Ethiopia goalkeeper Bancha rushed from his line to scythe the youngster down and was sent off after being shown a second yellow card by Moroccan referee Bouchaib al-Ahrach.
He became the second Ethiopia ’keeper to be dismissed in the tournament, after Jemal Tassew was red-carded against Zambia, and Bancha was off the field by the time Moses was ready to take the second penalty of the night.
The Nigerian again had to hold his nerve while midfielder Addis Hintsa took a long time to find a goalkeeper’s jersey that did not clash with the rest of his team.
Hintsa went in goal because Ethiopia had already used all three substitutes and the first time he touched the ball was to pick it out of the back of the net after Moses scored from the spot.
The first penalty went right, the second left and Nigeria were on their way into the knockout round.
Victory eased the pressure on Nigeria coach Stephen Keshi after two opening draws and he was understandably delighted.
“I was not aware of what was happening in the other game,” Keshi said. “I was not really aware we were absolutely level, but in the end it did not matter as the gods smiled on us.”
He said Sunday’s match against old rivals Ivory Coast would not be like Tuesday’s game.
“They are a different side, but we will enjoy playing them,” Keshi said. “It is going to be tough, but it will be just as hard for them — there will be no second chances for either team.”
Ethiopia coach Sewnet Bishaw made eight changes from the side beaten 4-0 by Burkina Faso in their previous game and, even though they only had one point from the opening two matches, stood a chance of qualifying on Tuesday.
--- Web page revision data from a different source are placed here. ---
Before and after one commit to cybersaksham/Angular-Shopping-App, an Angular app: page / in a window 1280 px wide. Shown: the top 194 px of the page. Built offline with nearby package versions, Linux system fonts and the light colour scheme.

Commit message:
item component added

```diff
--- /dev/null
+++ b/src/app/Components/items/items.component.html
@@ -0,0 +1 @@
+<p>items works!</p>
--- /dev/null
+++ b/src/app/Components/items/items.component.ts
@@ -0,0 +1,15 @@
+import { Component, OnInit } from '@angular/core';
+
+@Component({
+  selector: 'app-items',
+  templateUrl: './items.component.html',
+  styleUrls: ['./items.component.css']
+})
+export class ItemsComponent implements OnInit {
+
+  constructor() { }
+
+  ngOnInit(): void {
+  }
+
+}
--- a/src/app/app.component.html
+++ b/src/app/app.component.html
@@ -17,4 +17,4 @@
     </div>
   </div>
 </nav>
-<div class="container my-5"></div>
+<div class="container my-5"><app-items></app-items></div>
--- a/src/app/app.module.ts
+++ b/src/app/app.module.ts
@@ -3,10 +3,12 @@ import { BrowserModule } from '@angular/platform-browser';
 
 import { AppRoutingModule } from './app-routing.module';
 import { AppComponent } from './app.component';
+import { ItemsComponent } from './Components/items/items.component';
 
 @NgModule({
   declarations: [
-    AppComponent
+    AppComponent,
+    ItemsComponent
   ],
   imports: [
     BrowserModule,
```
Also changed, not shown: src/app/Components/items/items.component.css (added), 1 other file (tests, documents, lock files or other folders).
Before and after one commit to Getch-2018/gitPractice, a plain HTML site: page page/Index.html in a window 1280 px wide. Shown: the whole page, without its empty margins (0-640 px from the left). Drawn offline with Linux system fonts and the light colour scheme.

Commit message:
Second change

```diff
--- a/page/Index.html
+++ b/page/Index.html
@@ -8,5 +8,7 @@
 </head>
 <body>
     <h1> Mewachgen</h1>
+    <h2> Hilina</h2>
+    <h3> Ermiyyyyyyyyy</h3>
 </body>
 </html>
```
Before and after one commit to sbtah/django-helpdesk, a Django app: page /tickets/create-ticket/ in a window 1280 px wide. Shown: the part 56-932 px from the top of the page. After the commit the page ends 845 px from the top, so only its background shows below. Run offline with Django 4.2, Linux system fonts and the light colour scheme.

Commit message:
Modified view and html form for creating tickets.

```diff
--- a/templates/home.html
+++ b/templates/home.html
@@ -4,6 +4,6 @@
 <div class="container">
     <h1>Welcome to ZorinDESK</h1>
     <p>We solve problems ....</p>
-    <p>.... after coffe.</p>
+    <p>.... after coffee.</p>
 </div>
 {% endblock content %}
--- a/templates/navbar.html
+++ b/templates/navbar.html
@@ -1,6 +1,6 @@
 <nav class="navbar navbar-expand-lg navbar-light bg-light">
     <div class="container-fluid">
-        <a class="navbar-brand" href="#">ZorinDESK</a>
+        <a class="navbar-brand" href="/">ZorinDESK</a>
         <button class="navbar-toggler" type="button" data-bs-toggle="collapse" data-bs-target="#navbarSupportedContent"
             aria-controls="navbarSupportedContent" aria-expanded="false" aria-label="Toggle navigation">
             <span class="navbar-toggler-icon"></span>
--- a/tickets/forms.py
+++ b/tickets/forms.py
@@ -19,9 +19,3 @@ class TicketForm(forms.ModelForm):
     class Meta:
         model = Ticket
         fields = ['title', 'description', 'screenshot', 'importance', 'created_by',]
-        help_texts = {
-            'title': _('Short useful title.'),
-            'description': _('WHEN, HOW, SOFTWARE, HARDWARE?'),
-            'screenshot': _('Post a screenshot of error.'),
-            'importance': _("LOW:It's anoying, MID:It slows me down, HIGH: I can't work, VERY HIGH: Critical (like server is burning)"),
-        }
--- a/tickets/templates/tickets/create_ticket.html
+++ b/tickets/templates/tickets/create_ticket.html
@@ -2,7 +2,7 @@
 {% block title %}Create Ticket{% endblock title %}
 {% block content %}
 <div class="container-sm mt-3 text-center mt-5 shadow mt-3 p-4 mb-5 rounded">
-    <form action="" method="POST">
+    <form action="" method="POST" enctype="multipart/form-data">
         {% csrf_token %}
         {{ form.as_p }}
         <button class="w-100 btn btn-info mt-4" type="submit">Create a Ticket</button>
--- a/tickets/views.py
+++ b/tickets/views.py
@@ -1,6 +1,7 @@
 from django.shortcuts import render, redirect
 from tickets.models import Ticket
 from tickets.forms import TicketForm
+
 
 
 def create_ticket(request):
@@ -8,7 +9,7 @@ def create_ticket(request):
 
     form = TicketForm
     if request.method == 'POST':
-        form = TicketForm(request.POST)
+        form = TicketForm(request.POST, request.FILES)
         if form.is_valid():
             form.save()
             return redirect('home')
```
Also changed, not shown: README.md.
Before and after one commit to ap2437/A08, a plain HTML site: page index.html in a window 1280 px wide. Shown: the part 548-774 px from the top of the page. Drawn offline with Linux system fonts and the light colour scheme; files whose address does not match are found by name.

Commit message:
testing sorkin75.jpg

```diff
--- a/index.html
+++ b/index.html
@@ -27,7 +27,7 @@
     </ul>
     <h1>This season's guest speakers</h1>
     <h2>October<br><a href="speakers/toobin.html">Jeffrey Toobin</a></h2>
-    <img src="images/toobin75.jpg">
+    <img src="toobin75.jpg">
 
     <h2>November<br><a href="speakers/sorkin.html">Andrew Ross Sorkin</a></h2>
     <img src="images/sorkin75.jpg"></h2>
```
They never looked like doing so as Nigeria, with Sunday Mba outstanding as midfield colleague John Obi Mikel was closely marked by two opponents, controlled the game for long periods.
Bishaw, who led Ethiopia to the finals for the first time in 31 years, said: “We are out, but we have gained so much experience and we will build on that for the future.”
“We also need more experience. We cannot make the kind of mistakes that led to having two goalkeepers sent off in a tournament,” he added.
Despite a low attendance, the fans made a lot of noise, while the Ethiopian supporters displayed a banner saying sorry for their conduct in the Zambia game last week, when they threw missiles on the field.
“We apologize for our behavior, but we love the game,” it said.
“They are the best fans in the world,” Bishaw added.
BURKINA FASO 0, ZAMBIA 0
Reuters, NELSPRUIT, South Africa
Burkina Faso struck a double blow at the Africa Cup of Nations on Tuesday by securing a surprise top place in Group C and eliminating holders Zambia from the competition after a goalless draw in Nelspruit.
A solid, defensive performance held at bay all that an increasingly desperate Zambia could throw at them and, combined with Nigeria’s win over Ethiopia in Rustenburg, means Zambia will play no further part in the tournament.
They are the first holders to be eliminated at the first stage since Algeria in 1992.
Burkina Faso, outsiders coming into the tournament, now play either Togo or Tunisia in the quarter-finals on Sunday, ensuring at least one outsider in next week’s semi-finals.
“We believed we could go further in this. It’s a night of history for Burkina Faso,” coach Paul Putt said.
It is the first time since 1998, and only the second time ever, that they have reached the last eight.
“We had double motivation being close to qualification and playing against the champions. I told the players this chance might never come again,” he added.